May 2018 marked the 20th anniversary of the nuclear weapon tests by India and Pakistan. Over these past two decades, the Bulletin of the Atomic Scientists has covered the growing nuclear programs of the two countries and the profound risks they pose to the roughly 1.5 billion people now living in these two countries, who make up one-fifth of humanity. Here, guest editors Zia Mian and M.V. Ramana select a few of the many articles on nuclear South Asia that have been published by the Bulletin.
On 11 May 1998, Indian Prime Minister A.B. Vajpayee announced that three nuclear devices had been exploded earlier that day. Two days later, following two more explosions, Vajpayee proudly announced that India was now a nuclear weapon state. A couple of weeks later, on May 28 and 30, Pakistan’s Prime Minister Nawaz Sharif announced that his country had conducted six nuclear explosions.
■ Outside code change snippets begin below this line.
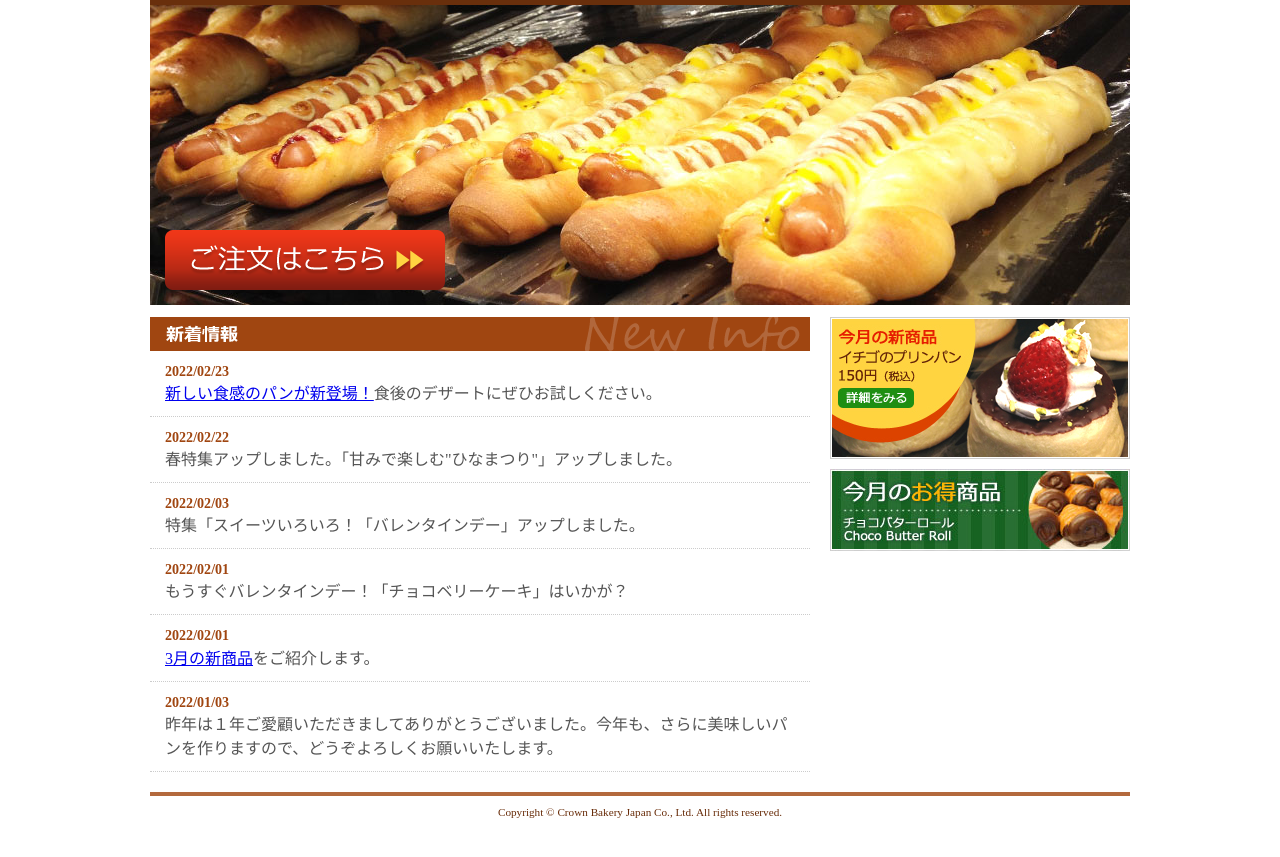
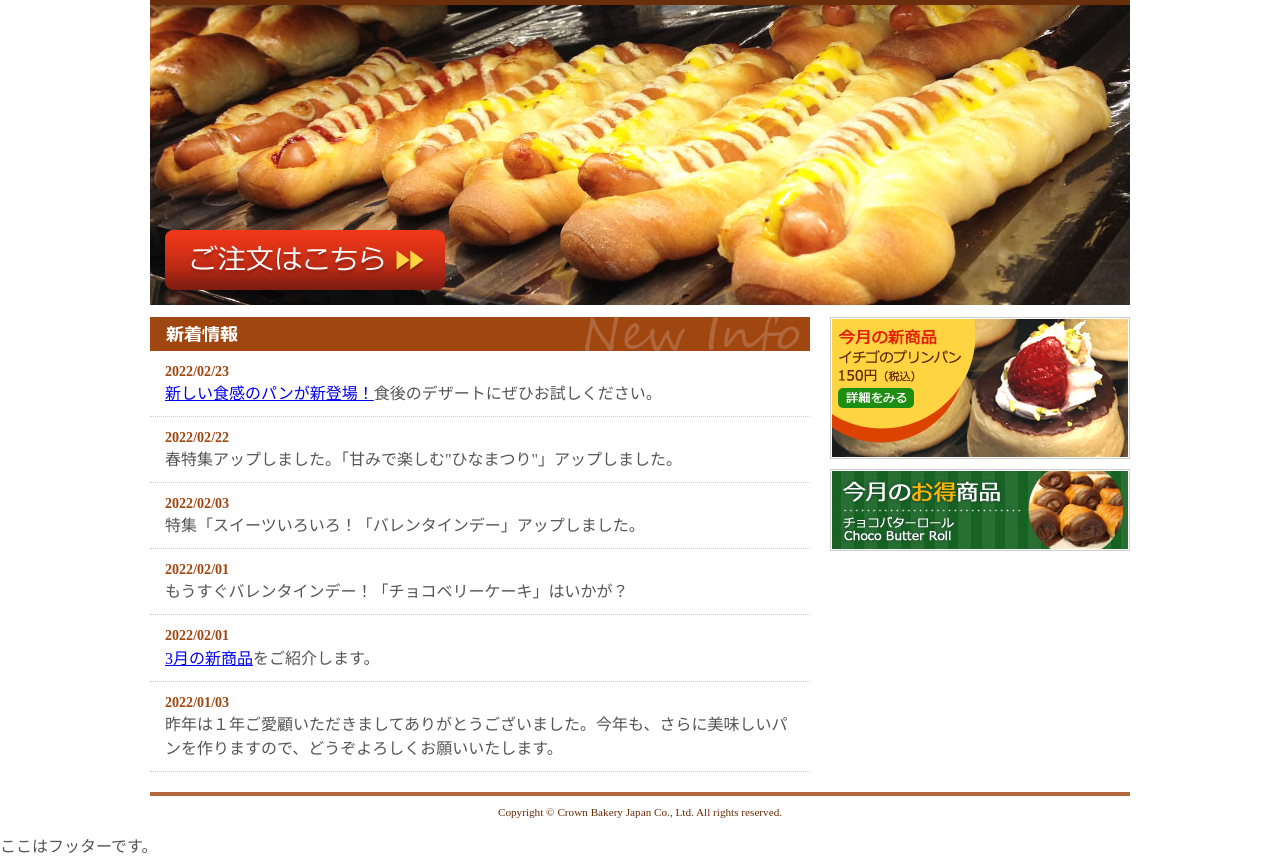
Before and after one commit to radicaldub/bakery, a plain HTML site: page index.html in a window 1280 px wide. Shown: the part 129-986 px from the top of the page. Before the commit the page ends 962 px from the top, so only its background shows below. Drawn offline with Linux system fonts and the light colour scheme.

Commit message:
トップページにフッターを追加

```diff
--- a/index.html
+++ b/index.html
@@ -52,5 +52,8 @@
         <p>Copyright &copy; Crown Bakery Japan Co., Ltd. All rights reserved.</p>
     </div>
 </div>
+<footer>
+    <p>ここはフッターです。</p>
+</footer>
 </body>
 </html>
```
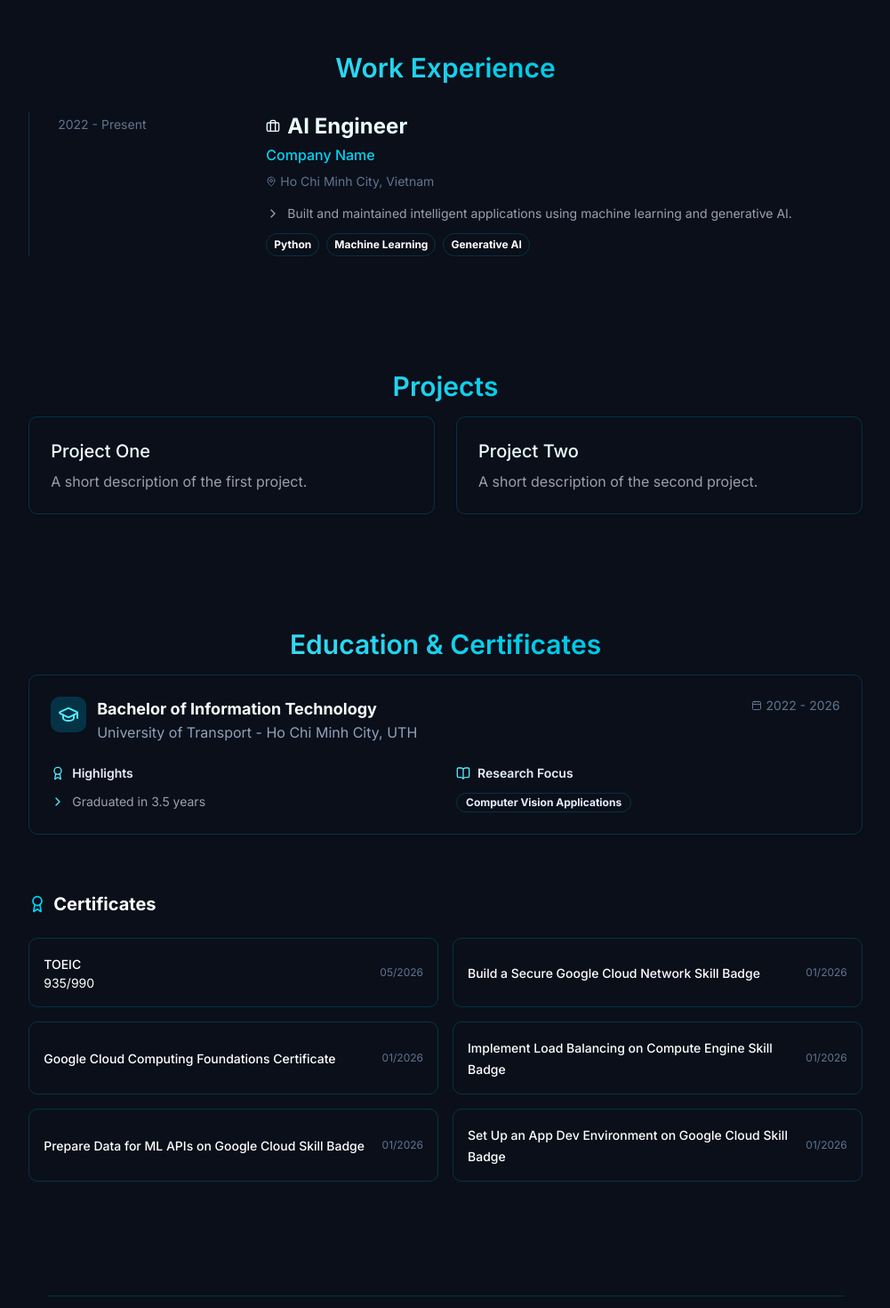
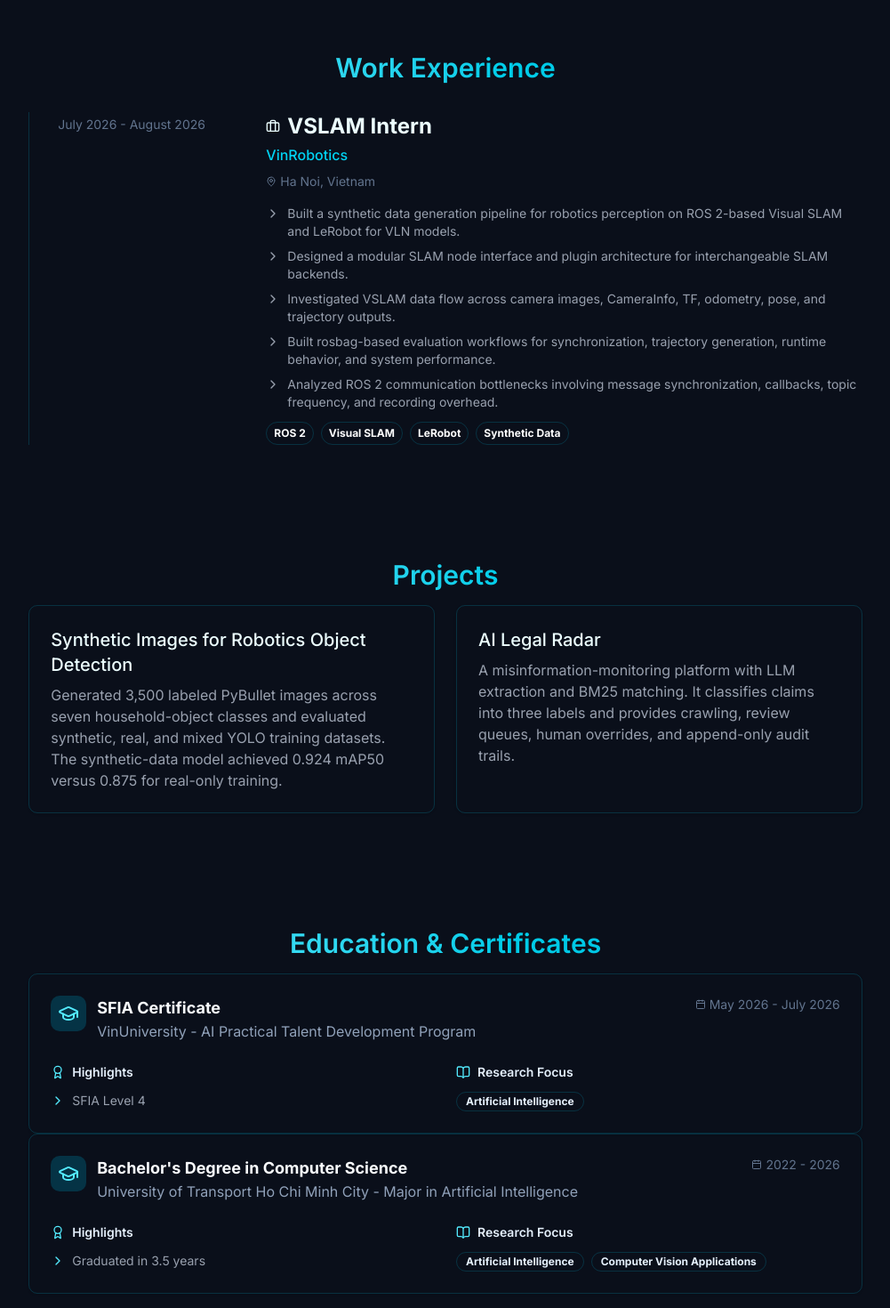
Before and after one commit to ntiensiit/portfolio, a Next.js app in the folder fe/: page / in a window 1280 px wide. Shown: the part 1260-2730 px from the top of the page at 89% size, without its empty margins (139-1140 px from the left). Built offline with nearby package versions, Linux system fonts and the light colour scheme.

Commit message:
feat: update Certificates, Education, Experience, and Projects components to enhance portfolio content and reflect AI focus

```diff
--- a/fe/src/components/Certificates.tsx
+++ b/fe/src/components/Certificates.tsx
@@ -1,6 +1,7 @@
 import { Award } from "lucide-react";
 
 const certificates = [
+  { name: "SFIA Certificate", date: "08/2026", href: "certificates" },
   { name: "TOEIC", detail: "935/990", date: "05/2026", href: "https://example.com" },
   { name: "Build a Secure Google Cloud Network Skill Badge", date: "01/2026", href: "https://www.credly.com/badges/59dd7c4b-620d-45dd-8d6d-eacb7c4ff055" },
   { name: "Google Cloud Computing Foundations Certificate", date: "01/2026", href: "https://www.credly.com/badges/4262d16c-559d-4ef7-82f3-82a0fcd1073c" },
--- a/fe/src/components/Education.tsx
+++ b/fe/src/components/Education.tsx
@@ -3,11 +3,23 @@ import Certificates from "./Certificates";
 
 const educations = [
   {
-    degree: "Bachelor of Information Technology",
-    school: "University of Transport - Ho Chi Minh City, UTH",
+    degree: "SFIA Certificate",
+    school: "VinUniversity - AI Practical Talent Development Program",
+    period: "May 2026 - July 2026",
+    highlights: ["SFIA Level 4"],
+    focus: ["Artificial Intelligence"],
+  },
+  {
+    degree: "Bachelor's Degree in Computer Science",
+    school: "University of Transport Ho Chi Minh City - Major in Artificial Intelligence",
     period: "2022 - 2026",
-    highlights: ["Graduated in 3.5 years"],
-    focus: ["Computer Vision Applications"],
+    highlights: [
+      "Graduated in 3.5 years",
+    ],
+    focus: [
+      "Artificial Intelligence",
+      "Computer Vision Applications",
+    ],
   },
 ];
 
--- a/fe/src/components/Experience.tsx
+++ b/fe/src/components/Experience.tsx
@@ -2,11 +2,17 @@ import { Briefcase, ChevronRight, MapPin } from "lucide-react";
 
 const experiences = [
   {
-    role: "AI Engineer",
-    company: "Company Name",
-    period: "2022 - Present",
-    points: ["Built and maintained intelligent applications using machine learning and generative AI."],
-    tags: ["Python", "Machine Learning", "Generative AI"],
+    role: "VSLAM Intern",
+    company: "VinRobotics",
+    period: "July 2026 - August 2026",
+    points: [
+      "Built a synthetic data generation pipeline for robotics perception on ROS 2-based Visual SLAM and LeRobot for VLN models.",
+      "Designed a modular SLAM node interface and plugin architecture for interchangeable SLAM backends.",
+      "Investigated VSLAM data flow across camera images, CameraInfo, TF, odometry, pose, and trajectory outputs.",
+      "Built rosbag-based evaluation workflows for synchronization, trajectory generation, runtime behavior, and system performance.",
+      "Analyzed ROS 2 communication bottlenecks involving message synchronization, callbacks, topic frequency, and recording overhead.",
+    ],
+    tags: ["ROS 2", "Visual SLAM", "LeRobot", "Synthetic Data"],
   },
 ];
 
@@ -21,7 +27,7 @@ export default function Experience() {
             <div className="md:col-span-9">
               <h3 className="mb-1 flex items-center gap-2 text-2xl font-bold text-slate-800 dark:text-cyan-50"><Briefcase className="h-4 w-4" />{experience.role}</h3>
               <div className="font-medium text-slate-500 dark:text-cyan-400">{experience.company}</div>
-              <div className="mt-2 flex items-center gap-1 text-sm text-slate-500"><MapPin className="h-3 w-3" />Ho Chi Minh City, Vietnam</div>
+              <div className="mt-2 flex items-center gap-1 text-sm text-slate-500"><MapPin className="h-3 w-3" />Ha Noi, Vietnam</div>
               <ul className="mt-4 space-y-2 text-sm text-gray-500 dark:text-gray-400">{experience.points.map((point) => <li key={point} className="flex items-start gap-2"><ChevronRight className="mt-0.5 h-4 w-4 shrink-0" /><span>{point}</span></li>)}</ul>
               <div className="mt-3 flex flex-wrap gap-2">{experience.tags.map((tag) => <span key={tag} className="rounded-full border border-slate-200 px-2 py-1 font-mono text-xs font-bold text-white dark:border-cyan-500/20">{tag}</span>)}</div>
             </div>
--- a/fe/src/components/Projects.tsx
+++ b/fe/src/components/Projects.tsx
@@ -1,6 +1,14 @@
 const projects = [
-  { title: "Project One", description: "A short description of the first project." },
-  { title: "Project Two", description: "A short description of the second project." },
+  {
+    title: "Synthetic Images for Robotics Object Detection",
+    href: "https://demo.edufun.ai/p/team-456-synthetic-dataset-generator-sim2real-ai20k-170",
+    description: "Generated 3,500 labeled PyBullet images across seven household-object classes and evaluated synthetic, real, and mixed YOLO training datasets. The synthetic-data model achieved 0.924 mAP50 versus 0.875 for real-only training.",
+  },
+  {
+    title: "AI Legal Radar",
+    href: "https://github.com/Datghb/Parasitic-",
+    description: "A misinformation-monitoring platform with LLM extraction and BM25 matching. It classifies claims into three labels and provides crawling, review queues, human overrides, and append-only audit trails.",
+  },
 ];
 
 export default function Projects() {
@@ -14,7 +22,11 @@ export default function Projects() {
             key={project.title}
             className="rounded-lg border border-slate-200 p-6 shadow-sm transition-all duration-300 hover:border-slate-400 dark:border-cyan-500/20 dark:hover:border-cyan-400"
           >
-            <h3 className="text-xl font-medium text-slate-800 dark:text-cyan-50">{project.title}</h3>
+            <h3 className="text-xl font-medium text-slate-800 dark:text-cyan-50">
+              <a href={project.href} target="_blank" rel="noopener noreferrer" className="hover:text-cyan-500 dark:hover:text-cyan-300">
+                {project.title}
+              </a>
+            </h3>
             <p className="mt-2 text-gray-500 dark:text-gray-400">{project.description}</p>
           </article>
         ))}
```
Although the 1998 tests by India surprised much of the world, readers of the Bulletin of the Atomic Scientists had been forewarned. In 1996, one of us (ZM) had written that if the Bharatiya Janata Party (BJP) were to come to power, India might test a thermonuclear weapon, and that Pakistan would welcome the opportunity this might create to test its own nuclear weapons.
The future of nuclear South Asia looks bleak. In 20 years, despite crisis, war, and spiraling nuclear and conventional military forces, the two countries have failed to agree any significant measures to restrain their rivalry. The next round involves both countries putting nuclear weapons at sea. Meanwhile, broad-based peace movements have failed to take hold. The international community, for its part, has moved on to other concerns, until the next crisis.
Read more articles by Mian and Ramana at On the 20th anniversary of the 1998 nuclear tests by India and Pakistan